INSTRUCTIONS FOR THE TASK: Within the entries below, find the portion that opens with the line containing "Before and after one commit to erduo85-source/refund_risk, a" and closes with the line containing "Also changed, not shown: findings.md". Retype that portion exactly and only.

——

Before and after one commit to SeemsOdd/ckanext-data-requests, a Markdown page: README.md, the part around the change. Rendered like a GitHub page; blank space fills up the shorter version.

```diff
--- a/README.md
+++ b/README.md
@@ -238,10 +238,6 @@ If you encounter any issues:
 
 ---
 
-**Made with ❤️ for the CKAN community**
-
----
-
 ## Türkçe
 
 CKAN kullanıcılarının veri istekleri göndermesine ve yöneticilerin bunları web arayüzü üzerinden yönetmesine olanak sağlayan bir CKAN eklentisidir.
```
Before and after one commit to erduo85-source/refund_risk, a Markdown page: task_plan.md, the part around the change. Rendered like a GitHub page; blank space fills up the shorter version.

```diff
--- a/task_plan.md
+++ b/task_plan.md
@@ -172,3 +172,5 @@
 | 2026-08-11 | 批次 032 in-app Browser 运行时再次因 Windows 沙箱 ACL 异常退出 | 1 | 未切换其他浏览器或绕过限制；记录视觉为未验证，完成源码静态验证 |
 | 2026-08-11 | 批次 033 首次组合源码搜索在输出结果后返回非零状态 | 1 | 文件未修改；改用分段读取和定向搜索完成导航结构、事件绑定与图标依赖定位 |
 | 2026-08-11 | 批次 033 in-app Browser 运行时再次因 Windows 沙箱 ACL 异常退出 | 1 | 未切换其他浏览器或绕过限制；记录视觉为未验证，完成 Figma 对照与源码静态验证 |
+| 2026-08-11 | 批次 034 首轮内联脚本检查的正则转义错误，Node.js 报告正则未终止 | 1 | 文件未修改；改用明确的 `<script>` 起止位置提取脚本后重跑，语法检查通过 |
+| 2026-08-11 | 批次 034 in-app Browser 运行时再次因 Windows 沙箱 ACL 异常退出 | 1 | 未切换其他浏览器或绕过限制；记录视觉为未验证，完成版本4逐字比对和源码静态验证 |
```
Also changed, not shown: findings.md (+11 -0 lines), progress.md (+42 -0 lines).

——

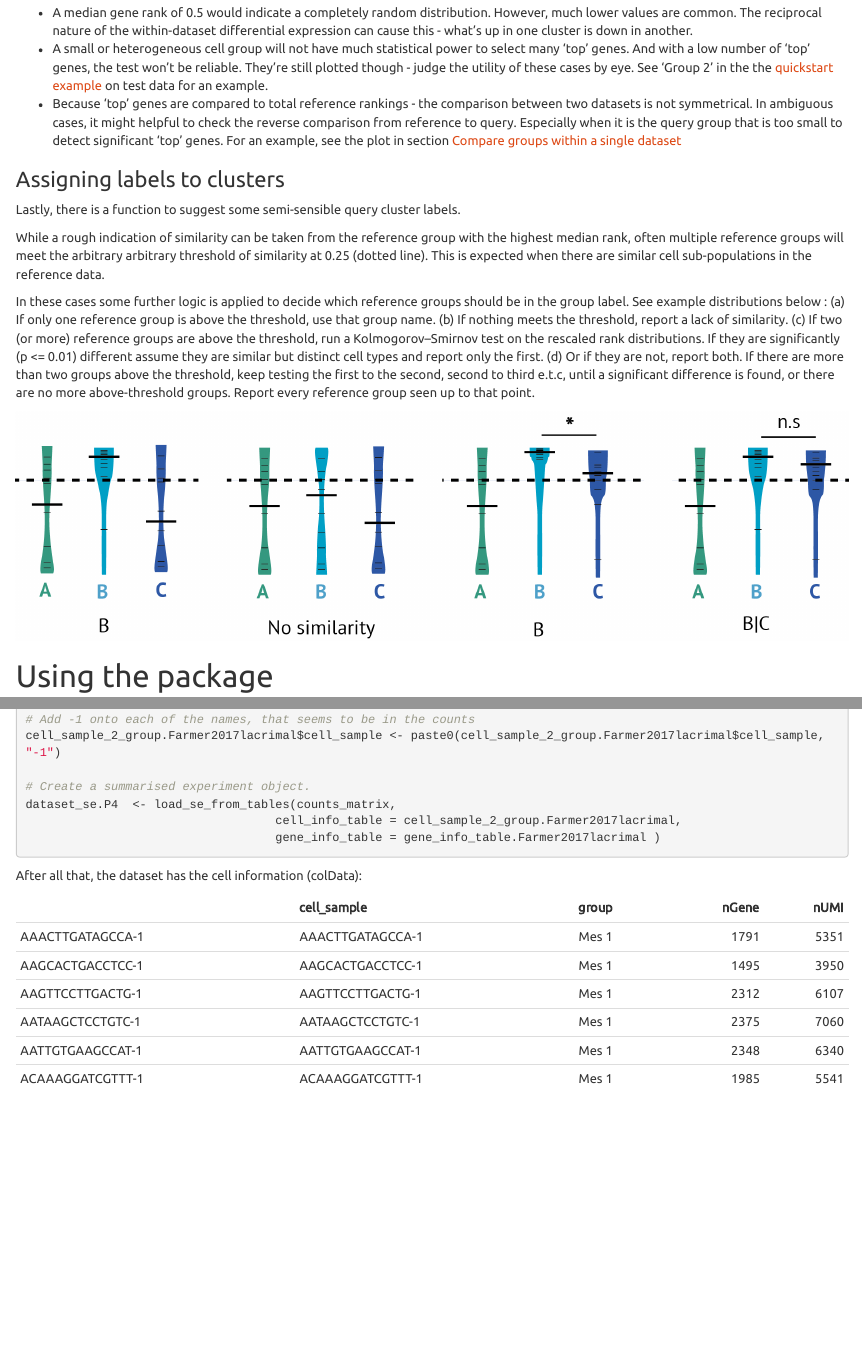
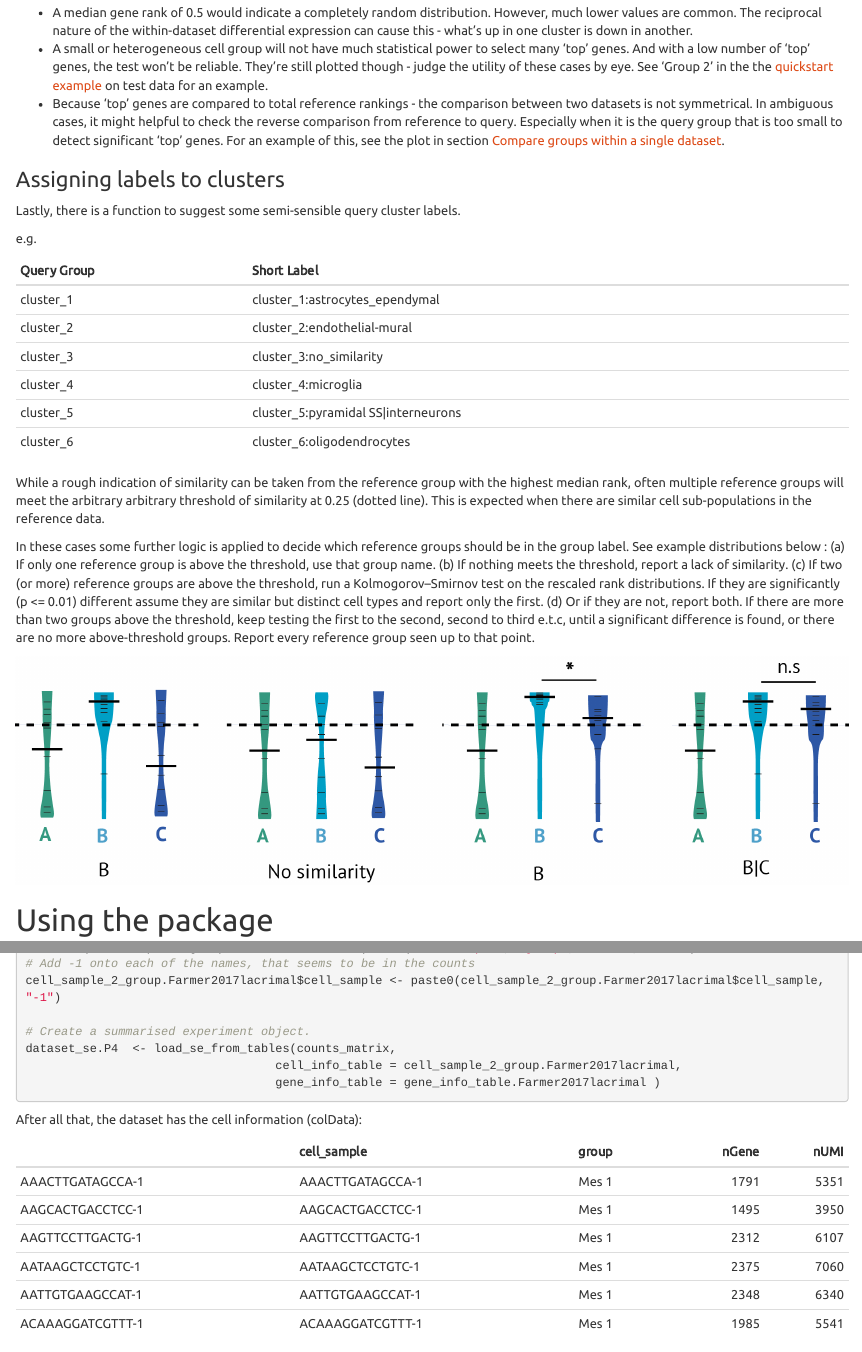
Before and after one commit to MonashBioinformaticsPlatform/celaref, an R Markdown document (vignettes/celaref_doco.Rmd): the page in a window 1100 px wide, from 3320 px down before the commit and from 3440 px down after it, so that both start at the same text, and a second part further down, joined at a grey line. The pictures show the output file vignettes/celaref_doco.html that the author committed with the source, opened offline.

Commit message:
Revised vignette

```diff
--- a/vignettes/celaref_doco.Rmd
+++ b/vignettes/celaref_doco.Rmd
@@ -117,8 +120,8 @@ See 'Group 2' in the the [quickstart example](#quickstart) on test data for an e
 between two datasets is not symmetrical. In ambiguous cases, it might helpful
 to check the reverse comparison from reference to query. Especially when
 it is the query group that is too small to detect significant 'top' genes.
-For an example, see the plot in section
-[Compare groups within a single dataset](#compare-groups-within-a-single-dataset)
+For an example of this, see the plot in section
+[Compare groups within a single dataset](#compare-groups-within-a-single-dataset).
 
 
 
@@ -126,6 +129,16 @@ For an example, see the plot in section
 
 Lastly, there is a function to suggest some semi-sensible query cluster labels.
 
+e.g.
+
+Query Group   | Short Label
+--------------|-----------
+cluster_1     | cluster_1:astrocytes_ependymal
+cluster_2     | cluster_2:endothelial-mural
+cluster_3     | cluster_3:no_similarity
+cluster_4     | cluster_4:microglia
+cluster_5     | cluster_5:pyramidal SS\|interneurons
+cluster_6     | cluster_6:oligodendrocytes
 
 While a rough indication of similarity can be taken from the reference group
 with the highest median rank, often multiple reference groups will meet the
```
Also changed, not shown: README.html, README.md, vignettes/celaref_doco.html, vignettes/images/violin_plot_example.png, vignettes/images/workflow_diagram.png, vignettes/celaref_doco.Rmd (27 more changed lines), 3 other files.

——

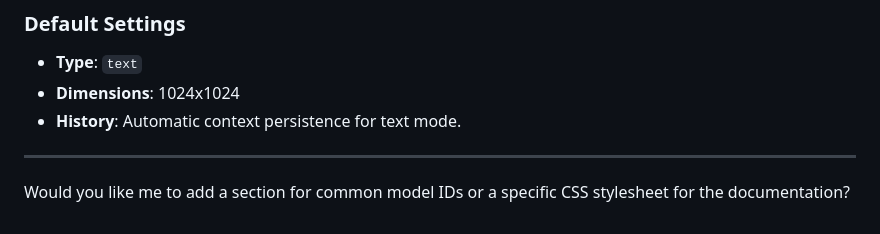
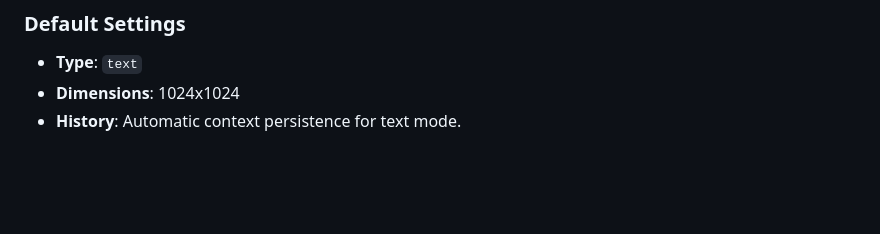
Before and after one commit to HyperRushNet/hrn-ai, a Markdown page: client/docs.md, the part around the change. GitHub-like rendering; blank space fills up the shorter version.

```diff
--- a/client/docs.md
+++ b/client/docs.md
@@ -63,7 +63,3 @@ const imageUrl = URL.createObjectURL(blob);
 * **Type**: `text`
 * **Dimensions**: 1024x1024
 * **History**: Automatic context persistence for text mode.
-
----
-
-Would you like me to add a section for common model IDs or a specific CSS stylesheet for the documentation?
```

——

SOLUTION TO THE PROBLEM:
Before and after one commit to erduo85-source/refund_risk, a Markdown page: task_plan.md, the part around the change. Rendered like a GitHub page; blank space fills up the shorter version.

```diff
--- a/task_plan.md
+++ b/task_plan.md
@@ -172,3 +172,5 @@
 | 2026-08-11 | 批次 032 in-app Browser 运行时再次因 Windows 沙箱 ACL 异常退出 | 1 | 未切换其他浏览器或绕过限制；记录视觉为未验证，完成源码静态验证 |
 | 2026-08-11 | 批次 033 首次组合源码搜索在输出结果后返回非零状态 | 1 | 文件未修改；改用分段读取和定向搜索完成导航结构、事件绑定与图标依赖定位 |
 | 2026-08-11 | 批次 033 in-app Browser 运行时再次因 Windows 沙箱 ACL 异常退出 | 1 | 未切换其他浏览器或绕过限制；记录视觉为未验证，完成 Figma 对照与源码静态验证 |
+| 2026-08-11 | 批次 034 首轮内联脚本检查的正则转义错误，Node.js 报告正则未终止 | 1 | 文件未修改；改用明确的 `<script>` 起止位置提取脚本后重跑，语法检查通过 |
+| 2026-08-11 | 批次 034 in-app Browser 运行时再次因 Windows 沙箱 ACL 异常退出 | 1 | 未切换其他浏览器或绕过限制；记录视觉为未验证，完成版本4逐字比对和源码静态验证 |
```
Also changed, not shown: findings.md (+11 -0 lines), progress.md (+42 -0 lines).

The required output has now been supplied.